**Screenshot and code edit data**
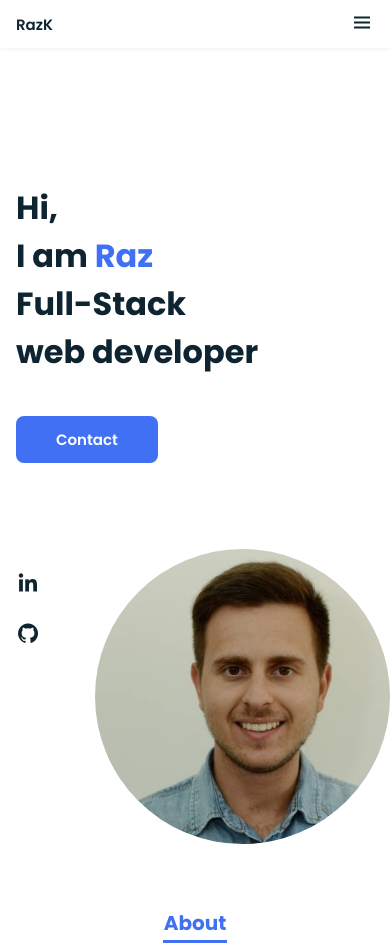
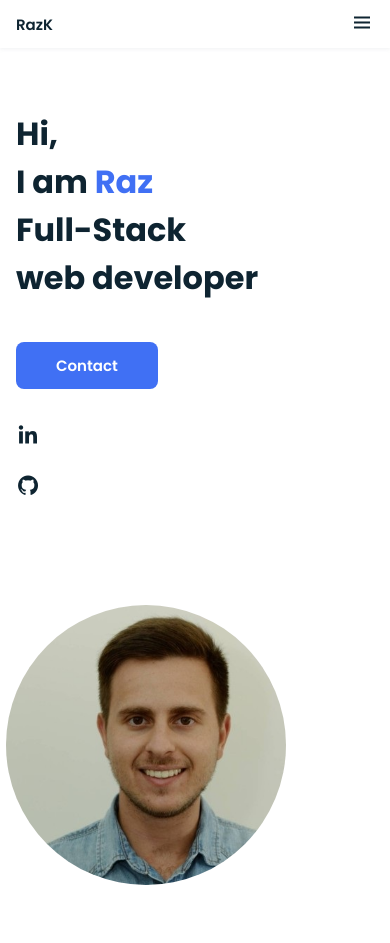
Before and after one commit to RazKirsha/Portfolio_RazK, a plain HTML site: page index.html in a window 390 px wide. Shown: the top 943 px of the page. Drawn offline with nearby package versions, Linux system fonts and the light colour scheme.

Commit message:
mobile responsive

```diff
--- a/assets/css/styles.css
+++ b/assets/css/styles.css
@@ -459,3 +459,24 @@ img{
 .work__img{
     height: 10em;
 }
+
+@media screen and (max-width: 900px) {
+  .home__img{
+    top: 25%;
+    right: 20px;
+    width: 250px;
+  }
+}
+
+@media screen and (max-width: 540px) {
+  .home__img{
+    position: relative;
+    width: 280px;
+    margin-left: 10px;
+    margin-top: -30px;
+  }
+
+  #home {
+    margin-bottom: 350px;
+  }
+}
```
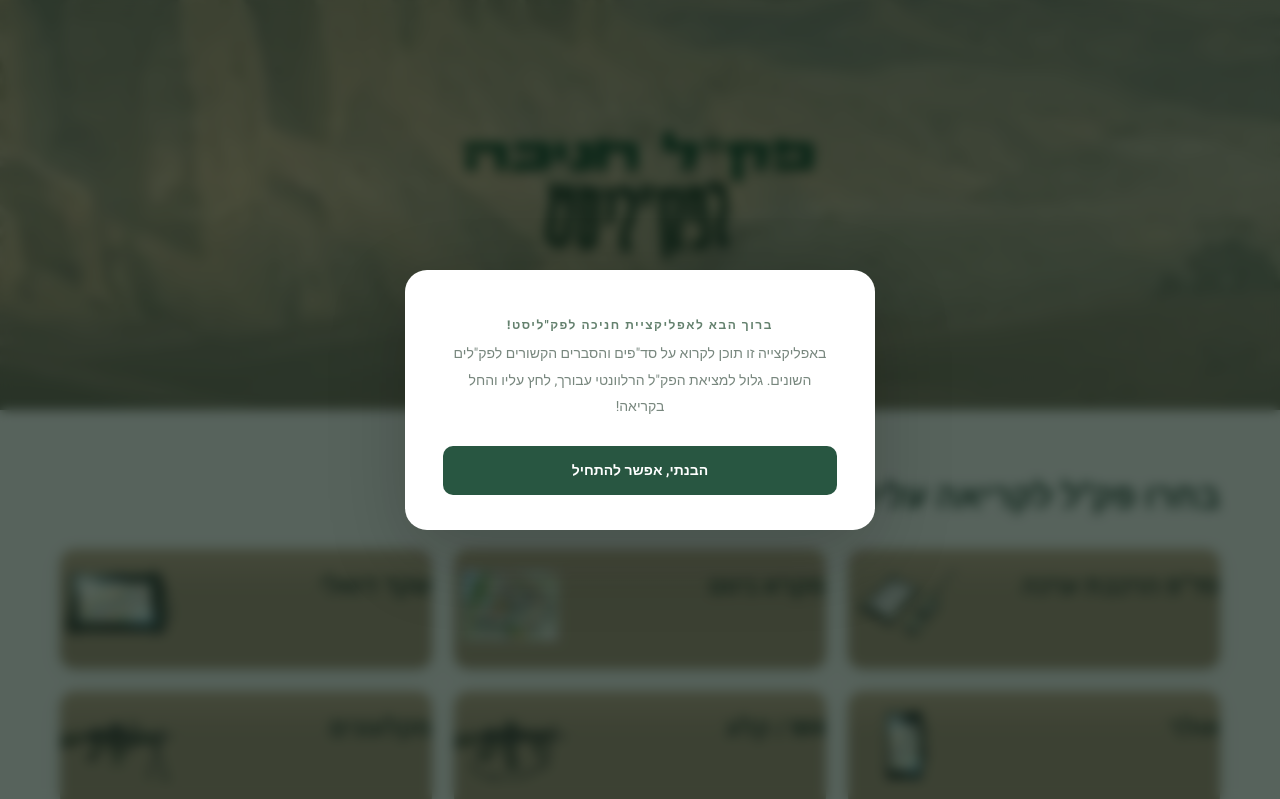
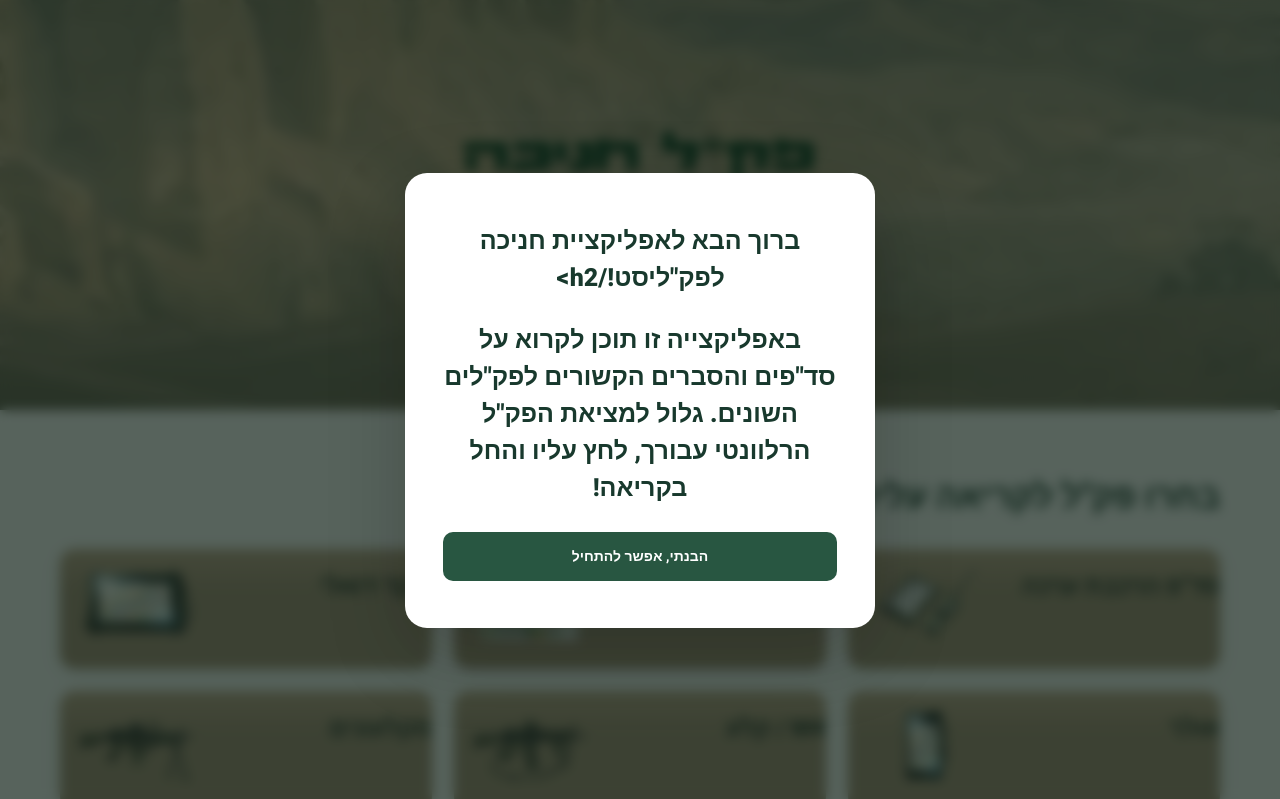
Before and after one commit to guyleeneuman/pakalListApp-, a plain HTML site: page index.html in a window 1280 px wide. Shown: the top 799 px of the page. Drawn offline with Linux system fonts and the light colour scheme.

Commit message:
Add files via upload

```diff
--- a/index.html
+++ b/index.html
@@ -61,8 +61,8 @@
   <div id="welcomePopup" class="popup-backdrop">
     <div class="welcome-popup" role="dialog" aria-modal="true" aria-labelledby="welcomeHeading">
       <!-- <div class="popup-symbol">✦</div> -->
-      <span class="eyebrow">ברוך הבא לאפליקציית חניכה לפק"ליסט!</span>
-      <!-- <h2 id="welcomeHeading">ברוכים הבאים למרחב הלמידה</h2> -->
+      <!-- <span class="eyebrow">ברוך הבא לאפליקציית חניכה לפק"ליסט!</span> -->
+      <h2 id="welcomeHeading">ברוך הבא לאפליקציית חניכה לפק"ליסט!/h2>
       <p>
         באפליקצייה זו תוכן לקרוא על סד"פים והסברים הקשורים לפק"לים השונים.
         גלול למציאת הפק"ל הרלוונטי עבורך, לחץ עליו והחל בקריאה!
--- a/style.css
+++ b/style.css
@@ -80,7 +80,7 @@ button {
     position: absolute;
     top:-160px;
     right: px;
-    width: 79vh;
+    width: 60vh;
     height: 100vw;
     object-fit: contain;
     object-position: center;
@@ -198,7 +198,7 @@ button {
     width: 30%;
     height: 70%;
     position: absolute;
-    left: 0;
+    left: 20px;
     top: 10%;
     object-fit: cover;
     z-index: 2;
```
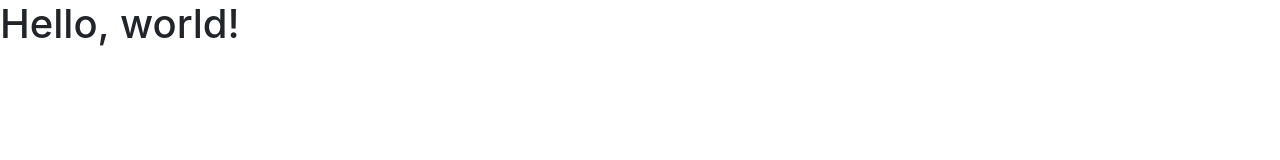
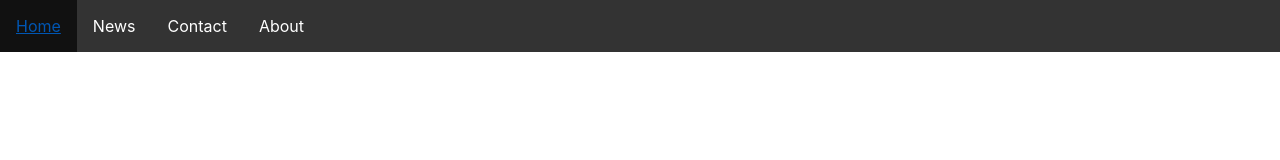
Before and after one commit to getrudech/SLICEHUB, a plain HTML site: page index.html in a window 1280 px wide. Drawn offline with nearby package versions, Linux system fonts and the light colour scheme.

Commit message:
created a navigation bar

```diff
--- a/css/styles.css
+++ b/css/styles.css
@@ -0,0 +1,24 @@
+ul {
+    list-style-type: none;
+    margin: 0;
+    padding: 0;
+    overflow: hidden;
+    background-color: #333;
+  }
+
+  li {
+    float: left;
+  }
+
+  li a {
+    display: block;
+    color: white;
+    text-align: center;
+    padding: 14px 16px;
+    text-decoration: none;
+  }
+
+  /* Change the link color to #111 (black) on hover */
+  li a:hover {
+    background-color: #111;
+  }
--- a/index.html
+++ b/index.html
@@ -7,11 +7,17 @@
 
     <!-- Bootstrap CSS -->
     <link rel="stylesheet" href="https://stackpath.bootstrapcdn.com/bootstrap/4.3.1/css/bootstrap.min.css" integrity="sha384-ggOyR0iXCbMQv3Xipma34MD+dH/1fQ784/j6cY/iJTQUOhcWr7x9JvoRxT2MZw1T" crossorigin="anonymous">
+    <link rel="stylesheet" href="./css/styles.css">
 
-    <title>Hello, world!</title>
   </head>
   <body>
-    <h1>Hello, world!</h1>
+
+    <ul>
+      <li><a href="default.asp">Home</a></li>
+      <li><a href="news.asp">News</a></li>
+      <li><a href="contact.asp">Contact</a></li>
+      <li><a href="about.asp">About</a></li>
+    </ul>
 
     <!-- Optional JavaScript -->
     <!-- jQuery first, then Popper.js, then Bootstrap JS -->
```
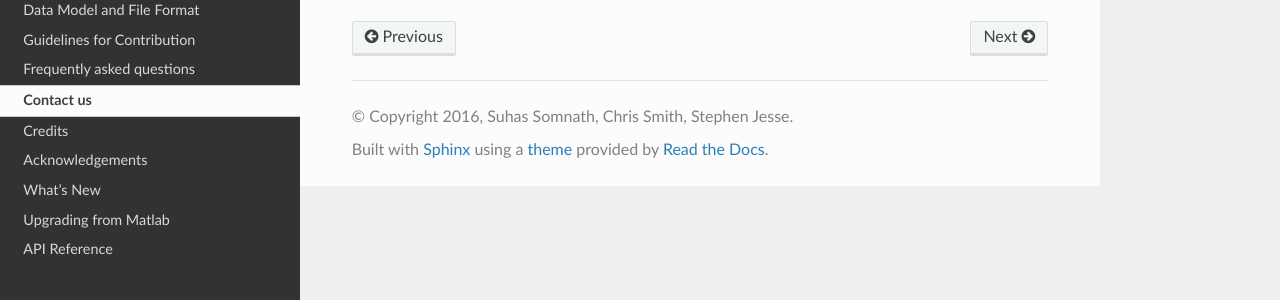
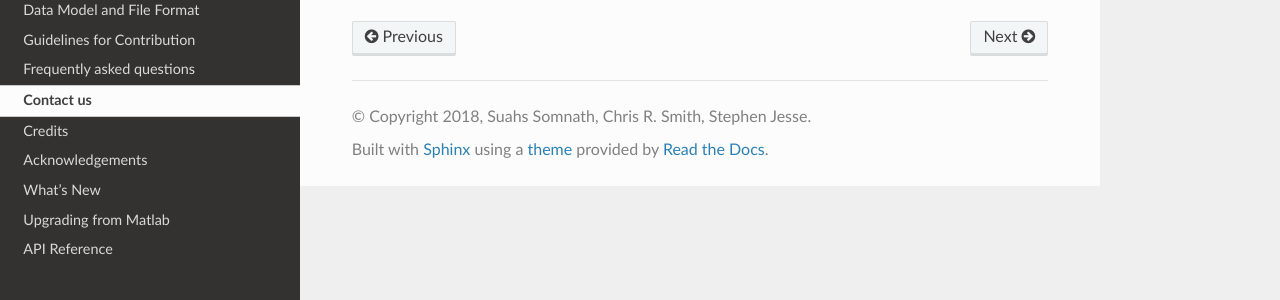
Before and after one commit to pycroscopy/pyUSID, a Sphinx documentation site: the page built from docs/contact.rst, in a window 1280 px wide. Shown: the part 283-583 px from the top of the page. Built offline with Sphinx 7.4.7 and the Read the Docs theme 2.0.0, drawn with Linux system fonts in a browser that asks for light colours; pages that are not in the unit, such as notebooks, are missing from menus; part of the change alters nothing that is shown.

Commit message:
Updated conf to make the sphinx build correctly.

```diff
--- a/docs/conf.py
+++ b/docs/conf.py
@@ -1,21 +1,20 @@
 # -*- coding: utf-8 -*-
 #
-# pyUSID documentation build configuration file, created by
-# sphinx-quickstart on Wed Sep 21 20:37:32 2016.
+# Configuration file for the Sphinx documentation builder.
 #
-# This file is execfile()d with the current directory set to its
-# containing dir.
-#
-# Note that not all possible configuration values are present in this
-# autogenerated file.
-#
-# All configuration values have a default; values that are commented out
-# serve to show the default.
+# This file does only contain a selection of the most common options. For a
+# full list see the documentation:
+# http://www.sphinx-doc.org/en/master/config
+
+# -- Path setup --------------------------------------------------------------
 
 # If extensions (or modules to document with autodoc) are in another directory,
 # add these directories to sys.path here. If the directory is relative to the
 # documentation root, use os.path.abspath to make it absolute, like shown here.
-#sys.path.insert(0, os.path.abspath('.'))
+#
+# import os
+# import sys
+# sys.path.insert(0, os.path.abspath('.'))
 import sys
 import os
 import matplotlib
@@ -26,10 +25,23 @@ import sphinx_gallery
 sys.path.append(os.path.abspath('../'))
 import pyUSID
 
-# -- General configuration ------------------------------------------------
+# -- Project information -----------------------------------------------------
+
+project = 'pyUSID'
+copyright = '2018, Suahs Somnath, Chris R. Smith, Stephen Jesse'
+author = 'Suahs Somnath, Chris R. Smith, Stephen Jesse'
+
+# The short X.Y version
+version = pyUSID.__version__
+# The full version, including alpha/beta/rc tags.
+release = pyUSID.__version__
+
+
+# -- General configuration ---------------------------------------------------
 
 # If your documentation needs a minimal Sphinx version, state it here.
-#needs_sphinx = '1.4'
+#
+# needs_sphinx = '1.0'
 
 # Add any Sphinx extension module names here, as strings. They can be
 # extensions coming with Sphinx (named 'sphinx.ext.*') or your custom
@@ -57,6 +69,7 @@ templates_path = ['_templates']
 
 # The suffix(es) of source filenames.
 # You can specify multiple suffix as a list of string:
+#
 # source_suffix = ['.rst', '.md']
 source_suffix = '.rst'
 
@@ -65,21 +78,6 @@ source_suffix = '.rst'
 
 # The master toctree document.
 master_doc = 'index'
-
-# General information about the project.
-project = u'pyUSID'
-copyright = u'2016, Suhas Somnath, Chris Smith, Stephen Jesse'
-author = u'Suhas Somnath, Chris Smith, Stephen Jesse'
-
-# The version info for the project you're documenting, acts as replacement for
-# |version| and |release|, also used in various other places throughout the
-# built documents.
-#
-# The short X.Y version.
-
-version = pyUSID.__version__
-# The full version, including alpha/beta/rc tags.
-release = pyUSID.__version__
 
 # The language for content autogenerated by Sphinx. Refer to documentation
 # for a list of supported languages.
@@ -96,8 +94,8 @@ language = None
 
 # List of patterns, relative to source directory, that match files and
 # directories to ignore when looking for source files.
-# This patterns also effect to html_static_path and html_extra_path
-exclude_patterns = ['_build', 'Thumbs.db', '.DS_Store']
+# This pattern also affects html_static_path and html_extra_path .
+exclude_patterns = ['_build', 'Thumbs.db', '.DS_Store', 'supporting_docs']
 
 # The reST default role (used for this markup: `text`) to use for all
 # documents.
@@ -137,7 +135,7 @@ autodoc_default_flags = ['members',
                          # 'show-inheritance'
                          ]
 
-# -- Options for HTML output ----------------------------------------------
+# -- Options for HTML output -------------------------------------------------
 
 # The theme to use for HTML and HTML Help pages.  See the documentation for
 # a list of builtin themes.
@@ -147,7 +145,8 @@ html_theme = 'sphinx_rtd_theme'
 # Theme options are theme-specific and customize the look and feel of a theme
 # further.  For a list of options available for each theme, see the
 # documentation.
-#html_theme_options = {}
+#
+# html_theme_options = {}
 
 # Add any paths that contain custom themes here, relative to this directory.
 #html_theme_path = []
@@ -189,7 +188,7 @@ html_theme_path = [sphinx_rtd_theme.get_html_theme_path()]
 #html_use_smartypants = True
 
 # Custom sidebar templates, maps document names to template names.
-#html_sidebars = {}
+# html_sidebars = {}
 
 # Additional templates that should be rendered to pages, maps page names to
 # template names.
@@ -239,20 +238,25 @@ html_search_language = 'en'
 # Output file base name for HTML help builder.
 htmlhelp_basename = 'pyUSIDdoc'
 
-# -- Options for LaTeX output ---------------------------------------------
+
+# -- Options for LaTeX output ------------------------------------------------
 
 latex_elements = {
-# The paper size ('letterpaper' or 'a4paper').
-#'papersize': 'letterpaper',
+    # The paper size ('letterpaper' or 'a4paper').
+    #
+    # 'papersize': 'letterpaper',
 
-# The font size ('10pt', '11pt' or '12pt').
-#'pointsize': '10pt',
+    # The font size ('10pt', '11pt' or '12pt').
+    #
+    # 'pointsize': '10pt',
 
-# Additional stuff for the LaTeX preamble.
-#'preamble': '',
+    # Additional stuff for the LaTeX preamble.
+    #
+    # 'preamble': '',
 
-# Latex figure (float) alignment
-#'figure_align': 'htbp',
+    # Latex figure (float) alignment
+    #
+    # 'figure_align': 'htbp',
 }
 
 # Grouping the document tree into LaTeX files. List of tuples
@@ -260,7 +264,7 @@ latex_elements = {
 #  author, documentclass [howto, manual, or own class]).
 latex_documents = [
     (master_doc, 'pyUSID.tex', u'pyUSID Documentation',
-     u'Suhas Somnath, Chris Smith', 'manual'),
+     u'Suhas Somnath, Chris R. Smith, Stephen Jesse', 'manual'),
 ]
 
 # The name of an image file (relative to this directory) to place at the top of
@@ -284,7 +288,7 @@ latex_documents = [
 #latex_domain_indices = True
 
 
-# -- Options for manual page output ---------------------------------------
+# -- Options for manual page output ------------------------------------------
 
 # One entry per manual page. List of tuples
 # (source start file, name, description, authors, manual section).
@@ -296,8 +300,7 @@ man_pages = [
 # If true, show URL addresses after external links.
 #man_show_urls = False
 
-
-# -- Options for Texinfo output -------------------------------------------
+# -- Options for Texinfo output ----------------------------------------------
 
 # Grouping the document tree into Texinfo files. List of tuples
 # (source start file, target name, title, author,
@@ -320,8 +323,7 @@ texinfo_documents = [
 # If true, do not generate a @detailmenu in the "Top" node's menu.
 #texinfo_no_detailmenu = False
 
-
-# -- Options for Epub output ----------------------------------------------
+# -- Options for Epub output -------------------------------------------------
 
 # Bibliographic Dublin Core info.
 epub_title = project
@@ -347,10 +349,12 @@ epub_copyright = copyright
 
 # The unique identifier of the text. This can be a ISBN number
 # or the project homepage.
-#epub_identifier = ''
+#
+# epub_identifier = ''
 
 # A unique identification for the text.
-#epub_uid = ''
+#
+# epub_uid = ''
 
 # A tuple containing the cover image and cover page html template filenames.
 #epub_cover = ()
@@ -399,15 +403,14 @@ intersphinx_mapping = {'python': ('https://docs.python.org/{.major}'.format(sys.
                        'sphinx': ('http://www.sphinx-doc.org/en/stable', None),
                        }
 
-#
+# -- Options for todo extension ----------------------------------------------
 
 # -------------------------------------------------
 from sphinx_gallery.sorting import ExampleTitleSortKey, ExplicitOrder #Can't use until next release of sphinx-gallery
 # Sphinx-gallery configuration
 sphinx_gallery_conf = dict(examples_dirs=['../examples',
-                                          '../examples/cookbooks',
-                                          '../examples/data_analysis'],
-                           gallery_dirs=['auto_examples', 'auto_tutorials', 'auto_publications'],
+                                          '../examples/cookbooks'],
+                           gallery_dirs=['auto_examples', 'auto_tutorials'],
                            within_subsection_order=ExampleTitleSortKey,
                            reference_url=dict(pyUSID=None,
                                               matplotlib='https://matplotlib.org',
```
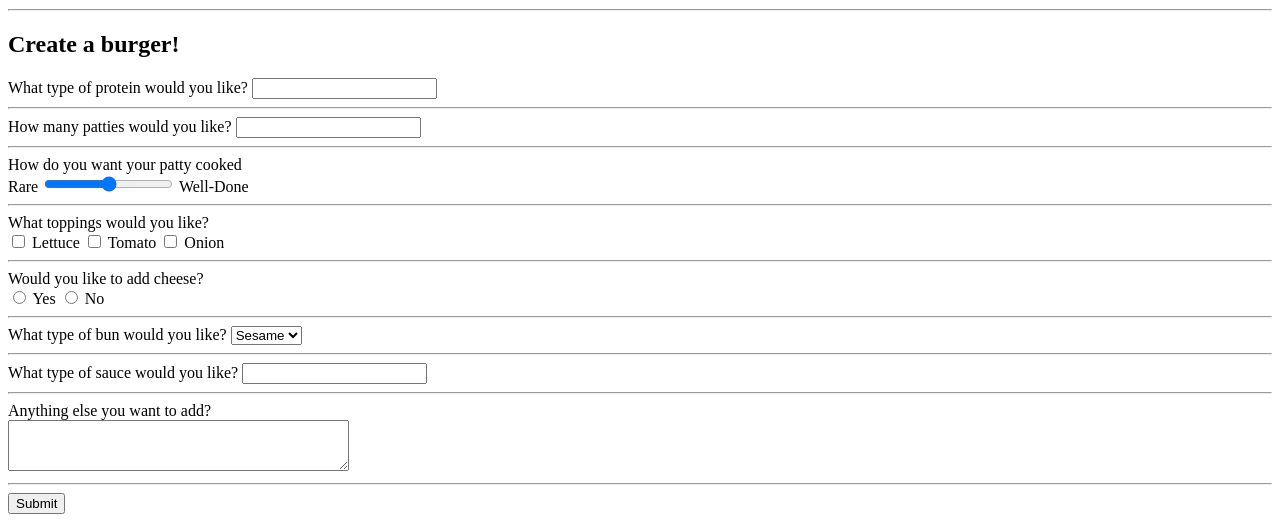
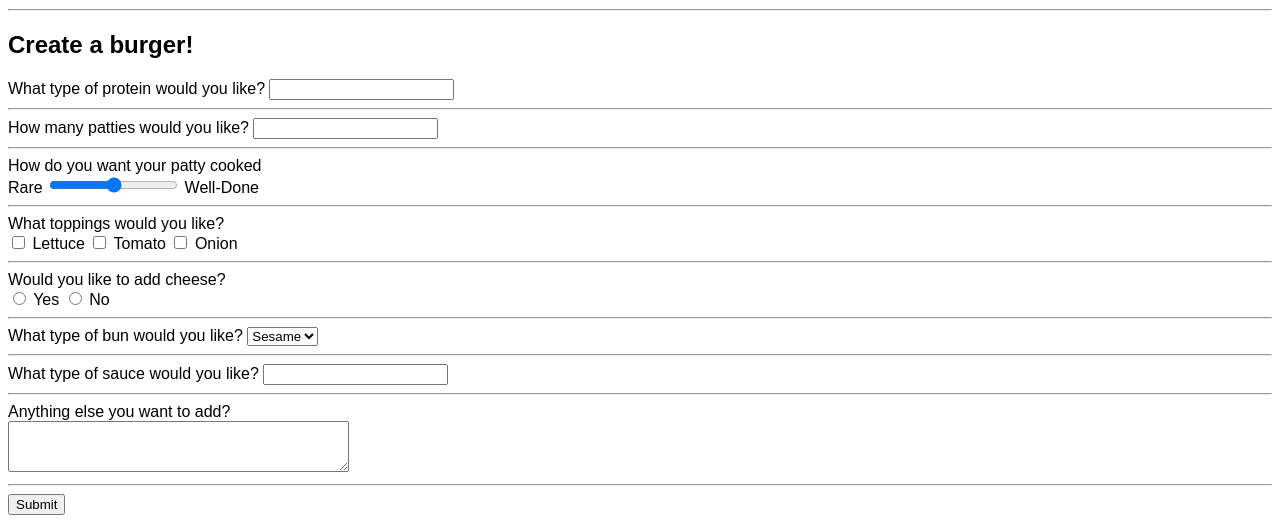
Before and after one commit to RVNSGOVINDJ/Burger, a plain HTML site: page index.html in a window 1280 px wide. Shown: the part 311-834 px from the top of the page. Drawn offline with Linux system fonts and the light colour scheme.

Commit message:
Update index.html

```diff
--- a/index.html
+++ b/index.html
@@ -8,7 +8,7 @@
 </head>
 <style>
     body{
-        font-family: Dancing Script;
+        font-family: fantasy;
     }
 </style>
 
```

**Task brief**
Would you copy out every line in the records that includes the string "left"?

**Exercise answer**
+    margin-left: 10px;
-    left: 0;
+    left: 20px;
+    float: left;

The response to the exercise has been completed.